Standardisation is being attempted - e.g. the OpenAjax Alliance have produced OpenAjax Hub 2.0 which includes "SMash" (Secure mash-up technology), "OpenAjax Metadata" and "OpenSearch".


  • Ajax - comprises several technologies (XHTML, CSS, DOM, Asynchronous data exchange, typically of XML data, client-side scripting, primarily JavaScript) to create a smooth, cohesive Web experience for the user by exchanging small amounts of data with the content servers rather than reload and re-render the entire page after some user action. Ajax toolkits and libraries include Sajax or Zimbra and are usually implemented in JavaScript.
  • Atom/RSS - Both are syndication protocols letting a site offer data (often just text) to other sites.

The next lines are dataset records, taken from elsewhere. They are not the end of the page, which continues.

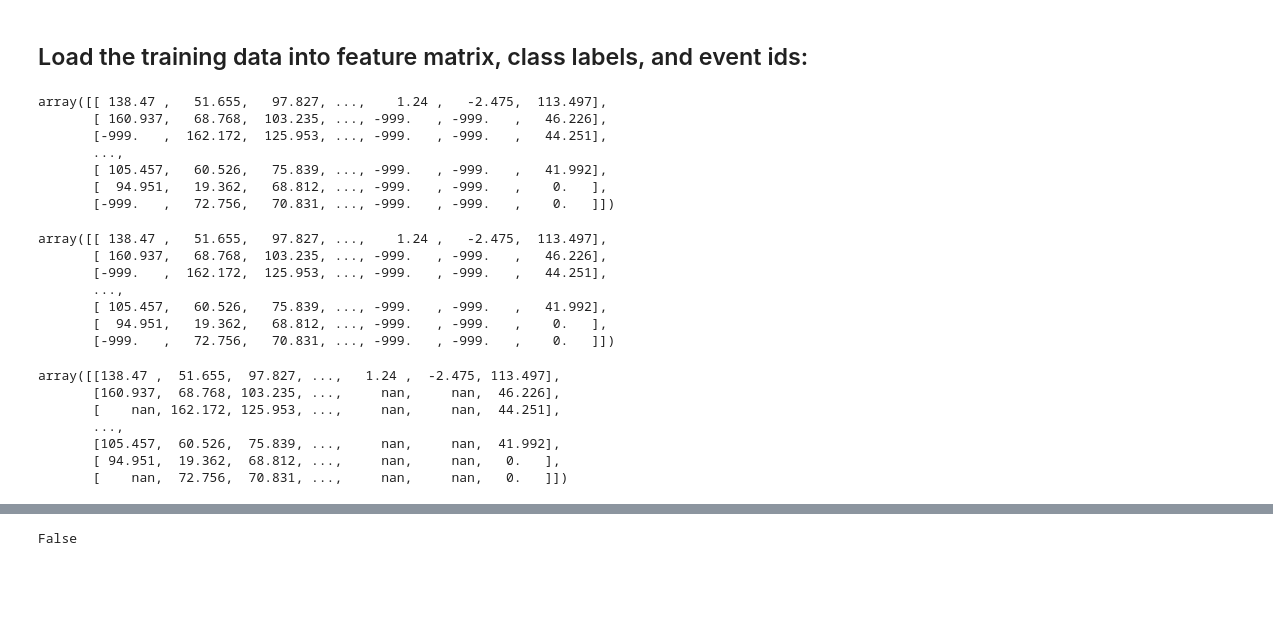
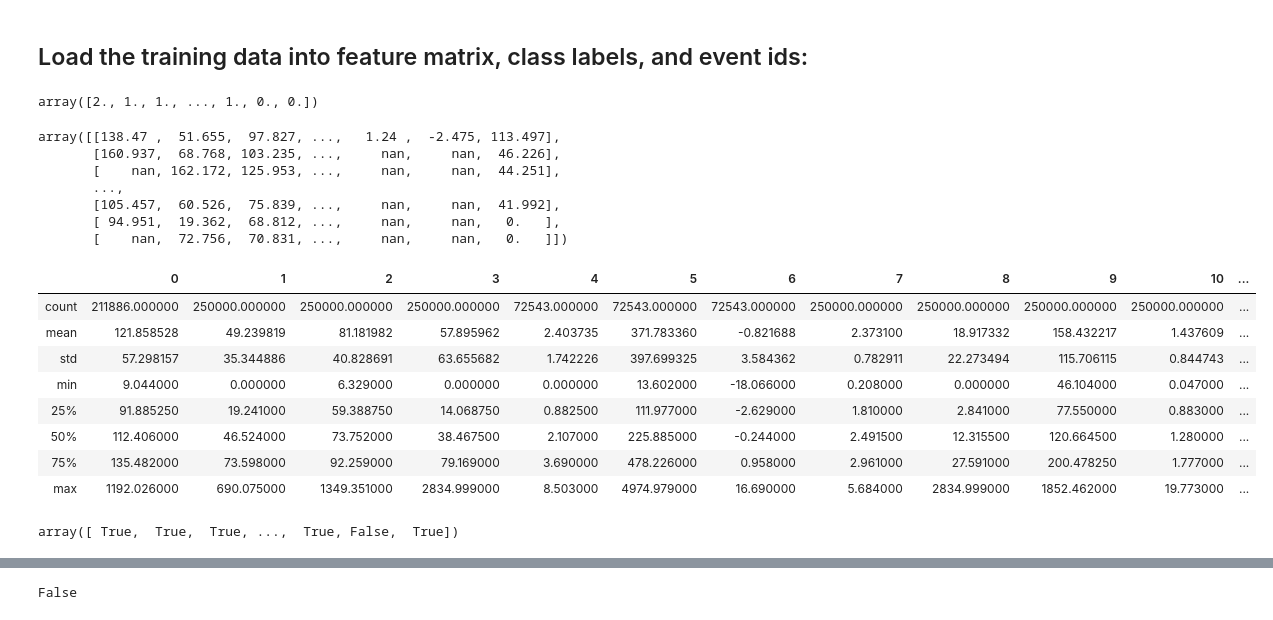
Before and after one commit to tkalim/ML-Project-1, a Jupyter notebook: scripts/project1.ipynb, the cells around one changed output, grey strips where cells are left out. Saved outputs shown, nothing was run; the diff lists cells and outputs as text; code cells hidden in the pictures; blank space fills up the shorter version.

```diff
--- a/scripts/project1.ipynb
+++ b/scripts/project1.ipynb
@@ -19,23 +18,7 @@ y, tX, ids = load_csv_data(DATA_TRAIN_PATH)
 # %%
-tX
+tX[:,22]
 # %% [output]
-array([[ 138.47 ,   51.655,   97.827, ...,    1.24 ,   -2.475,  113.497],
-       [ 160.937,   68.768,  103.235, ..., -999.   , -999.   ,   46.226],
-       [-999.   ,  162.172,  125.953, ..., -999.   , -999.   ,   44.251],
-       ...,
-       [ 105.457,   60.526,   75.839, ..., -999.   , -999.   ,   41.992],
-       [  94.951,   19.362,   68.812, ..., -999.   , -999.   ,    0.   ],
-       [-999.   ,   72.756,   70.831, ..., -999.   , -999.   ,    0.   ]])
+array([2., 1., 1., ..., 1., 0., 0.])
-# %%
-tX
-# %% [output]
-array([[ 138.47 ,   51.655,   97.827, ...,    1.24 ,   -2.475,  113.497],
-       [ 160.937,   68.768,  103.235, ..., -999.   , -999.   ,   46.226],
-       [-999.   ,  162.172,  125.953, ..., -999.   , -999.   ,   44.251],
-       ...,
-       [ 105.457,   60.526,   75.839, ..., -999.   , -999.   ,   41.992],
-       [  94.951,   19.362,   68.812, ..., -999.   , -999.   ,    0.   ],
-       [-999.   ,   72.756,   70.831, ..., -999.   , -999.   ,    0.   ]])
 # %%
 #replace -999 with nan
 tX = replace_999_with_nan(tX)
@@ -54 +34,18 @@ tX = normalize(tX)
+# %%
+import pandas as pd
+pd.set_option('display.max_rows', 500)
+pd.set_option('display.max_columns', 500)
+pd.set_option('display.width', 1000)
+data = pd.DataFrame(tX)
+data.describe()
+# %% [output]
+|  | 0 | 1 | 2 | 3 | 4 | 5 | 6 | 7 | 8 | 9 | 10 | ... |
+| count | 211886.000000 | 250000.000000 | 250000.000000 | 250000.000000 | 72543.000000 | 72543.000000 | 72543.000000 | 250000.000000 | 250000.000000 | 250000.000000 | 250000.000000 | ... |
+| mean | 121.858528 | 49.239819 | 81.181982 | 57.895962 | 2.403735 | 371.783360 | -0.821688 | 2.373100 | 18.917332 | 158.432217 | 1.437609 | ... |
+| std | 57.298157 | 35.344886 | 40.828691 | 63.655682 | 1.742226 | 397.699325 | 3.584362 | 0.782911 | 22.273494 | 115.706115 | 0.844743 | ... |
+| min | 9.044000 | 0.000000 | 6.329000 | 0.000000 | 0.000000 | 13.602000 | -18.066000 | 0.208000 | 0.000000 | 46.104000 | 0.047000 | ... |
+| 25% | 91.885250 | 19.241000 | 59.388750 | 14.068750 | 0.882500 | 111.977000 | -2.629000 | 1.810000 | 2.841000 | 77.550000 | 0.883000 | ... |
+| 50% | 112.406000 | 46.524000 | 73.752000 | 38.467500 | 2.107000 | 225.885000 | -0.244000 | 2.491500 | 12.315500 | 120.664500 | 1.280000 | ... |
+| 75% | 135.482000 | 73.598000 | 92.259000 | 79.169000 | 3.690000 | 478.226000 | 0.958000 | 2.961000 | 27.591000 | 200.478250 | 1.777000 | ... |
+| max | 1192.026000 | 690.075000 | 1349.351000 | 2834.999000 | 8.503000 | 4974.979000 | 16.690000 | 5.684000 | 2834.999000 | 1852.462000 | 19.773000 | ... |
 # %%
@@ -56,0 +58,4 @@ x_train, y_train, x_test, y_test = split_data(tX, y, 0.8, seed=1)
+# %%
+(~np.isnan(x_train[:,0]))
+# %% [output]
+array([ True,  True,  True, ...,  True, False,  True])
```
Also changed, not shown: parts of 26 cells of this notebook, 1 other file.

Atom is a newer, and seeks to maintain better metadata than RSS
  • API - Application Protocol Interface - a set of routines to interface with an application
  • Client-side scripting - code (e.g. javascript) supplied on a web page and given to the browser to run. The alternative is server-side scripting (e.g. PHP), where the code is run on the web server before the resulting HTML is sent to the browser. The advantage of client-side scripting is that you don't need any special facilities on the web server. The disadvantage is that users can deliberately disable their browser's javascript, and browsers may be buggy or old. If the server-side scripts produce Javascript (mashups often do) you have a hybrid system.
  • EMML - Enterprise Mash-up Mark-up Language
  • JSON - JavaScript Object Notation. Another data-exchange format - used in Ajax instead of XML.
  • Lash-ups - Like mash-ups, but more of a hack
  • OMA - Open Mashup Alliance
  • RDF - Resource Description Framework. A W3C family of specifications establishing syntactic structures (a grammar) that describe data.
  • REST - Representational State Transfer (a protocol for communicating with remote services). Uses just HTTP and XML, and is simpler than SOAP. Programs that use it are said to be RESTful.
  • Screen scraping - using software tools to parse and analyze content that was originally written for human consumption (if there's no API).
  • SOAP - Services-Oriented Access Protocol (a protocol for communicating with remote services). SOAP APIs for Web services are described by WSDL documents

See Also

Much of this page's material derives from [1] and [2]